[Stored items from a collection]
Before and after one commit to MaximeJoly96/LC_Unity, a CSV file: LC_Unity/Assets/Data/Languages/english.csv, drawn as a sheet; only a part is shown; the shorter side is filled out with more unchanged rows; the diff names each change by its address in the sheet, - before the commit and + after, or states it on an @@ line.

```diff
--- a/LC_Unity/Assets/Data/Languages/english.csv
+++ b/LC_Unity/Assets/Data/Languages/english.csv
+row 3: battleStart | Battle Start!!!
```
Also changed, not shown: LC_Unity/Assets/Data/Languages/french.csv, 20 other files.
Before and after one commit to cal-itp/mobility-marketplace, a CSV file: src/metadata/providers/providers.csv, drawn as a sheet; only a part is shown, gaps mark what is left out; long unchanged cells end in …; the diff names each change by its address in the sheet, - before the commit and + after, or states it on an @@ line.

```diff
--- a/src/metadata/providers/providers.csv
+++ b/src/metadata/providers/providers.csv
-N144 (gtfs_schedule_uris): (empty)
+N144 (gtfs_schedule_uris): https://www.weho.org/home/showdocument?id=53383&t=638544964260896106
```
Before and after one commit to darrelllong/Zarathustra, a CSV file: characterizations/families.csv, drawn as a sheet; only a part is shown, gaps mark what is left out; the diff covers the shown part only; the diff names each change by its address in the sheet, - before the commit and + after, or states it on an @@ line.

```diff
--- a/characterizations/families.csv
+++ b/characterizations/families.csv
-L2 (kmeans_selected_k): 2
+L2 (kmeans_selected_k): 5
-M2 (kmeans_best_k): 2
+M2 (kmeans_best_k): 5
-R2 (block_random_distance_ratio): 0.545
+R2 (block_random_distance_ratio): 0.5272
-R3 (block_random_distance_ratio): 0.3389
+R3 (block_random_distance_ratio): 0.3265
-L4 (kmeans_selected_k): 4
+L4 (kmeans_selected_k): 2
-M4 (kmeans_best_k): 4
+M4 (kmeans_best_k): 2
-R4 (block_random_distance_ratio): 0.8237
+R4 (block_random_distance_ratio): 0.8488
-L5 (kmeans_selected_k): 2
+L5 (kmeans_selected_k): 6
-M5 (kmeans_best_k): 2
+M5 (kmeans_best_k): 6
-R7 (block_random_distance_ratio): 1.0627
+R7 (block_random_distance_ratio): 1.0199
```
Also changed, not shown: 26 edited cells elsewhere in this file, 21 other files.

> **TASK PROMPT**: Output each record above exactly, omitting nothing.

> **RESPONSE**:
Before and after one commit to MaximeJoly96/LC_Unity, a CSV file: LC_Unity/Assets/Data/Languages/english.csv, drawn as a sheet; only a part is shown; the shorter side is filled out with more unchanged rows; the diff names each change by its address in the sheet, - before the commit and + after, or states it on an @@ line.

```diff
--- a/LC_Unity/Assets/Data/Languages/english.csv
+++ b/LC_Unity/Assets/Data/Languages/english.csv
+row 3: battleStart | Battle Start!!!
```
Also changed, not shown: LC_Unity/Assets/Data/Languages/french.csv, 20 other files.
Before and after one commit to cal-itp/mobility-marketplace, a CSV file: src/metadata/providers/providers.csv, drawn as a sheet; only a part is shown, gaps mark what is left out; long unchanged cells end in …; the diff names each change by its address in the sheet, - before the commit and + after, or states it on an @@ line.

```diff
--- a/src/metadata/providers/providers.csv
+++ b/src/metadata/providers/providers.csv
-N144 (gtfs_schedule_uris): (empty)
+N144 (gtfs_schedule_uris): https://www.weho.org/home/showdocument?id=53383&t=638544964260896106
```
Before and after one commit to darrelllong/Zarathustra, a CSV file: characterizations/families.csv, drawn as a sheet; only a part is shown, gaps mark what is left out; the diff covers the shown part only; the diff names each change by its address in the sheet, - before the commit and + after, or states it on an @@ line.

```diff
--- a/characterizations/families.csv
+++ b/characterizations/families.csv
-L2 (kmeans_selected_k): 2
+L2 (kmeans_selected_k): 5
-M2 (kmeans_best_k): 2
+M2 (kmeans_best_k): 5
-R2 (block_random_distance_ratio): 0.545
+R2 (block_random_distance_ratio): 0.5272
-R3 (block_random_distance_ratio): 0.3389
+R3 (block_random_distance_ratio): 0.3265
-L4 (kmeans_selected_k): 4
+L4 (kmeans_selected_k): 2
-M4 (kmeans_best_k): 4
+M4 (kmeans_best_k): 2
-R4 (block_random_distance_ratio): 0.8237
+R4 (block_random_distance_ratio): 0.8488
-L5 (kmeans_selected_k): 2
+L5 (kmeans_selected_k): 6
-M5 (kmeans_best_k): 2
+M5 (kmeans_best_k): 6
-R7 (block_random_distance_ratio): 1.0627
+R7 (block_random_distance_ratio): 1.0199
```
Also changed, not shown: 26 edited cells elsewhere in this file, 21 other files.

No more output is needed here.